The demands are real, so the rush is necessary, right? Not really. In fact the more you rush and hurry, the more you reduce your effectiveness.
If you resonate with the pain of rushing and the frustratingly incomplete experience of getting somewhere but never believing it to be enough, it’s time to stop letting the rush rule and to start turning your attention to what’s along the way. How do you do this? Five steps to consider:
- Recognize the pull that comes from wanting to get somewhere just to be able to finally relax and breathe once you do. Now recognize that you almost never achieve this blissful state. Once you allow yourself to be calm, thinking “all that’s finally done”… the next demand pops up. Speak out loud to yourself when this happens: “Rushing isn’t going to do me any good because as long as I am alive, something will need to be done so I may as well relax as I complete the task.” In order to break the rushing cycle, you might need to have a conversation with yourself several times a day, just to remind yourself. There’s nothing in it for you to rush.
- Set and write down priorities each day. What are the top three most important things for you to get done? Yes, you need to keep your job, walk the dog, clean the house, and feed your family, but what else do you care about and that is meaningful to you? A priority could be “engaging with my children in a more interactive manner.” If that’s the priority, then throwing food on the table so you can run and clean the house as soon as everyone inhales their food isn’t going to fulfill that desire. Care about things. Have an interest in something that matters and when you find yourself pulled to rush, pull out the list of priorities and focus on them.
- Notice how you walk, talk, and even breathe. Are you always racing, running, huffing, and puffing? If so, deliberately slow yourself down from time to time. Physically pulling yourself back from that hurry and anxiousness can remind your brain that there is always more time than you may think.
- Schedule the important things in a thoughtful manner. Instead of booking your meetings each hour back to back, consider booking them in 50 (or even 40) minute increments. You can probably accomplish just as much and have time left over. If you know you have to be at your daughter’s soccer game by 7 p.m., don’t wait until the last minute to leave work to get there. Pretend the game starts at 6:45 p.m. and leave yourself the time necessary to get there 15 minutes early. If you do get there early, make use of that time, or just use it to rest yourself and catch your breath.

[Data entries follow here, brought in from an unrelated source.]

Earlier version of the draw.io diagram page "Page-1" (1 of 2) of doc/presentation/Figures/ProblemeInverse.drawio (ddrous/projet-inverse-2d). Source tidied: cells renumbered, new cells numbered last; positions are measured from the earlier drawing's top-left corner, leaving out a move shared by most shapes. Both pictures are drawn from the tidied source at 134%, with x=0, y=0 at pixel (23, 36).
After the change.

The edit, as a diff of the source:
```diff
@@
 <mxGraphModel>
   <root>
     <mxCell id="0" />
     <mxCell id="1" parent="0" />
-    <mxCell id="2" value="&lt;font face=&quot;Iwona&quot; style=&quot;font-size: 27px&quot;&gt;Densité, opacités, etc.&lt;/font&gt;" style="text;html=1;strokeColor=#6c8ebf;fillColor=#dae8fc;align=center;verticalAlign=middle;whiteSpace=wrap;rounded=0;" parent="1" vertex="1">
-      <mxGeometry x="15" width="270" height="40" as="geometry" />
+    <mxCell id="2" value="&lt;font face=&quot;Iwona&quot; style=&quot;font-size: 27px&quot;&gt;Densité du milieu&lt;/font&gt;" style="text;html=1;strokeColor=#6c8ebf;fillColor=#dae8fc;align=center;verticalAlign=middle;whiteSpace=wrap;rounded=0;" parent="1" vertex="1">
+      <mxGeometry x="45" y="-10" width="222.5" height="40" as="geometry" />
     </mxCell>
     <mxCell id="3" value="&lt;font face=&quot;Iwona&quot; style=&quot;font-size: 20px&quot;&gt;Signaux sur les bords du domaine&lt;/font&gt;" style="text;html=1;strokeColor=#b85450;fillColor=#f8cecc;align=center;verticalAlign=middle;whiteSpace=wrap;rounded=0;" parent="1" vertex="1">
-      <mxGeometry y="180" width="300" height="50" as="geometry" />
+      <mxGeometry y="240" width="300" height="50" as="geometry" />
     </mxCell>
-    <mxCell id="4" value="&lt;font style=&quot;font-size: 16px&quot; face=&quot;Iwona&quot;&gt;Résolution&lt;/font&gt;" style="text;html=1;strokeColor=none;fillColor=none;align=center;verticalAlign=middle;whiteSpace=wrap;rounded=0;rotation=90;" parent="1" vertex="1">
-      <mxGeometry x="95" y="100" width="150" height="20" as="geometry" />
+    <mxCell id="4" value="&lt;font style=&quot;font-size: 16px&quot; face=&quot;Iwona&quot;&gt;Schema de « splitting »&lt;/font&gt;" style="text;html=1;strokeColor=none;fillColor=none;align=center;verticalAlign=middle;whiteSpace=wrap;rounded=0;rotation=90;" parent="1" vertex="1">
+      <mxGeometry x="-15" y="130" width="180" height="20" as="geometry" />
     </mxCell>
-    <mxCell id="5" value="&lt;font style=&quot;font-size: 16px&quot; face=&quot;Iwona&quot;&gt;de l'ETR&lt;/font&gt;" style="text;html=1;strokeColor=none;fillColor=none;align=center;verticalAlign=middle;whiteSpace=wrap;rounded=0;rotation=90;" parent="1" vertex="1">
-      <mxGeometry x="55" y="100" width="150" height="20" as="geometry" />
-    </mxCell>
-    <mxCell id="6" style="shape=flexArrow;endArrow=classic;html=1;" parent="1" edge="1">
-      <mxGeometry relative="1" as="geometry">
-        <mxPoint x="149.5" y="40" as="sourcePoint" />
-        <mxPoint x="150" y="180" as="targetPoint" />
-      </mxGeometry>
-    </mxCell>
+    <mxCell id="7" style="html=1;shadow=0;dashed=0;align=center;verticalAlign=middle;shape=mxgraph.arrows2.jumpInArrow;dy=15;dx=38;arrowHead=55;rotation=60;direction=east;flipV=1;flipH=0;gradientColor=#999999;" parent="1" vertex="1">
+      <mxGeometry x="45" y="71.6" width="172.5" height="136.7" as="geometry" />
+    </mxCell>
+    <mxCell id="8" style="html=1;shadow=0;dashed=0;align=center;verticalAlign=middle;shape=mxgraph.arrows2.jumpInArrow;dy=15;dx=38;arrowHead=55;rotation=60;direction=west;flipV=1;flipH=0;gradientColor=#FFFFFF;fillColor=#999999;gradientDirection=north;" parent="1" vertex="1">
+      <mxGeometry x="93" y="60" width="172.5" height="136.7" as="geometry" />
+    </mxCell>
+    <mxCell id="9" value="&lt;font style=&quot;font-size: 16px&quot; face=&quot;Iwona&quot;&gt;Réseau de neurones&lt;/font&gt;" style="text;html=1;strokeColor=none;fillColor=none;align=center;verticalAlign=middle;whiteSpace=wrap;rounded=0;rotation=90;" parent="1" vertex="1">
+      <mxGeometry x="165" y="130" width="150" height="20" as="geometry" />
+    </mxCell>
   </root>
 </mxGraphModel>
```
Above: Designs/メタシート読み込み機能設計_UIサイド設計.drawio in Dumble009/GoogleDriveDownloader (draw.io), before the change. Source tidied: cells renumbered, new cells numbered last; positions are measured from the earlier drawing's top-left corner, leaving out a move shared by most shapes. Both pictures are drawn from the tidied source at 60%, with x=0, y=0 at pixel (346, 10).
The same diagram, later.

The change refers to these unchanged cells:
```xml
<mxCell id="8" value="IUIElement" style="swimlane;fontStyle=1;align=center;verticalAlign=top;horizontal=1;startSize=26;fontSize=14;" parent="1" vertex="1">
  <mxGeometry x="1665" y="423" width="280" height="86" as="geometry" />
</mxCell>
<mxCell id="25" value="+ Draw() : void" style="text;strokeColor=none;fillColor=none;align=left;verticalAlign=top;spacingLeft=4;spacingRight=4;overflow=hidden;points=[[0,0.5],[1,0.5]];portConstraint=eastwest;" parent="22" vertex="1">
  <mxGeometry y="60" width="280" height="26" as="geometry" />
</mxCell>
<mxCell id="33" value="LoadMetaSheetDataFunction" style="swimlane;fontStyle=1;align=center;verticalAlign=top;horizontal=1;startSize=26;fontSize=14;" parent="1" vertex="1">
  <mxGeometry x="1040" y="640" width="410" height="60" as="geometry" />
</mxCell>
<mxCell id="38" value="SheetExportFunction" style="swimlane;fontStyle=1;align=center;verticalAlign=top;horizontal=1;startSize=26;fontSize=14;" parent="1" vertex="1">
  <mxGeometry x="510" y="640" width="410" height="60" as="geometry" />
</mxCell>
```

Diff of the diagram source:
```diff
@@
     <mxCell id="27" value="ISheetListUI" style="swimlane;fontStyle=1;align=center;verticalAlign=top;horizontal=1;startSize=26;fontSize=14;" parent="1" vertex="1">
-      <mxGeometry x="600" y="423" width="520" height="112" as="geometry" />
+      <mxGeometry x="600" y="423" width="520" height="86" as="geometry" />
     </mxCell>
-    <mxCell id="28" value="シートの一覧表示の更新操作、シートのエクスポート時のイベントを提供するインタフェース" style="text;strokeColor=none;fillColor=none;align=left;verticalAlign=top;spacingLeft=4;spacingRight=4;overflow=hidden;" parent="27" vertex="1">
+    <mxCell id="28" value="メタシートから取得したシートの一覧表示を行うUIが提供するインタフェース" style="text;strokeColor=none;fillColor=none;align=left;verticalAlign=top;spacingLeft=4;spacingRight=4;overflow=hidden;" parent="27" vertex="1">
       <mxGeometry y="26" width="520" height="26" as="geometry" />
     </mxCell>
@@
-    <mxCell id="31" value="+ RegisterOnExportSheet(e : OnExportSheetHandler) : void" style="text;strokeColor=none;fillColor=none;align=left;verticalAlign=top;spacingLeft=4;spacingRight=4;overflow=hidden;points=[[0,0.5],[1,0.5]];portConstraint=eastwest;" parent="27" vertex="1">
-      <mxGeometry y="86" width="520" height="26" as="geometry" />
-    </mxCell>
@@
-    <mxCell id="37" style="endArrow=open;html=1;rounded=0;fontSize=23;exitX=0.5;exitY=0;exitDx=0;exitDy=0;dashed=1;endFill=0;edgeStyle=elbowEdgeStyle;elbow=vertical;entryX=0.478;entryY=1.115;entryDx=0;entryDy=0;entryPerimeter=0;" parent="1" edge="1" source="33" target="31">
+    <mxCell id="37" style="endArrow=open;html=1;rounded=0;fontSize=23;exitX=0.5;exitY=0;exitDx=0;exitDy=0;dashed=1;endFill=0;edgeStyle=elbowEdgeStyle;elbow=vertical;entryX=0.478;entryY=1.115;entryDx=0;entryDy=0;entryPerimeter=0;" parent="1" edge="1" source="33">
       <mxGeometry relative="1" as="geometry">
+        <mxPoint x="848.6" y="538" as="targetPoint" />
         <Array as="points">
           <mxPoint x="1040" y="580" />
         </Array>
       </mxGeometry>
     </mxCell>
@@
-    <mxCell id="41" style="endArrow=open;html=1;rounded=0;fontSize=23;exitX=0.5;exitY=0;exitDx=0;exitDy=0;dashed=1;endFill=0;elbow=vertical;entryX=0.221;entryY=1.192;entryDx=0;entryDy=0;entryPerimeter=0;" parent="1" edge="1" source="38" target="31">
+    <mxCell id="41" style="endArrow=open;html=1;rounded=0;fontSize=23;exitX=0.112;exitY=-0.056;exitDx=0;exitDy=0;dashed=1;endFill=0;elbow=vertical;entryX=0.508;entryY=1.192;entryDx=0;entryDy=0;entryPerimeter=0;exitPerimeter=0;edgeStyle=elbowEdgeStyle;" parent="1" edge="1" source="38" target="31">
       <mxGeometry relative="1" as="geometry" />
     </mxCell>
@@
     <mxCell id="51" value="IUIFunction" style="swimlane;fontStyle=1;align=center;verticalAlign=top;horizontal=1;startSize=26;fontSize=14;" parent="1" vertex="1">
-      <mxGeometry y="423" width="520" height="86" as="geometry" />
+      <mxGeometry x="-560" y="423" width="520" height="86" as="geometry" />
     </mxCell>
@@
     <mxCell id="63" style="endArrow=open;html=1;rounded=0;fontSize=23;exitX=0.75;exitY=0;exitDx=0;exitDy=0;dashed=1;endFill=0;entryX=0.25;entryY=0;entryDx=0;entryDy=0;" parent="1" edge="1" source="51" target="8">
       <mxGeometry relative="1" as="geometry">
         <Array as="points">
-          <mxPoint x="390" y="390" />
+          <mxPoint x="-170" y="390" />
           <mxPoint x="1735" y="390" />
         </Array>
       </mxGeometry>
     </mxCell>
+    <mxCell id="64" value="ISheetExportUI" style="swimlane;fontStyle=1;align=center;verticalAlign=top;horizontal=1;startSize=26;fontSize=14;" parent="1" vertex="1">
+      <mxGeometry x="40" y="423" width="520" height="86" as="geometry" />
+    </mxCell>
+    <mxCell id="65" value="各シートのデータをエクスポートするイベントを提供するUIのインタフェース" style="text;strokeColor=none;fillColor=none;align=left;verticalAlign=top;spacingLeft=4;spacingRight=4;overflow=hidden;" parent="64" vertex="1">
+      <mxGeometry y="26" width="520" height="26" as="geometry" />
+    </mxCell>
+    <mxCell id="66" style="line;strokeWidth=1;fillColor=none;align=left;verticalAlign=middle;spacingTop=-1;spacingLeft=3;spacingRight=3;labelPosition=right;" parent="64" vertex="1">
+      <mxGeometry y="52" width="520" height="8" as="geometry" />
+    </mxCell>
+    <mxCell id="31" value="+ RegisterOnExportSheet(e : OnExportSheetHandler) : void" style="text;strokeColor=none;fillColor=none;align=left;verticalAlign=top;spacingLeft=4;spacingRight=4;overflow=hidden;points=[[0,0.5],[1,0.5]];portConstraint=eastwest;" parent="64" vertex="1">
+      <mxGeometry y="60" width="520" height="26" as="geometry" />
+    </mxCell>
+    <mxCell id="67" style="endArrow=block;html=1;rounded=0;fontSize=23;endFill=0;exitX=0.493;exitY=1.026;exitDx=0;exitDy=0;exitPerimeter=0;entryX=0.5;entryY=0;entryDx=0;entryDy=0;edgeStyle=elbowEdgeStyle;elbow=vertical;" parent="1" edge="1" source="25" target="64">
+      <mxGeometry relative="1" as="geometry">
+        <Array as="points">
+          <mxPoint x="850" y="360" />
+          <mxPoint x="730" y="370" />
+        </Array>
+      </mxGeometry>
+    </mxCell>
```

- Remind yourself, by using a mantra, a religious verse, a poem, or something important to you, that the journey really is what matters. People with children recognize how fast they grow up and if you spend that time rushing around to meet their basic needs, you will miss the journey. If you focus only on getting the project done at work, you will miss the opportunity to learn and enjoy your colleagues or the process. If you drive well above the speed limit to get to your destination, you will miss the opportunity to be kind to another driver or enjoy the view along the way.
You might think that none of these things are necessary and it only matters where you wind up. For some people this may be true, but if you find that for your health and peace of mind, it’s time to stop rushing and start noticing what’s urging you on and making you crazy in the process...Stop. Breathe. And then choose a step here to practice.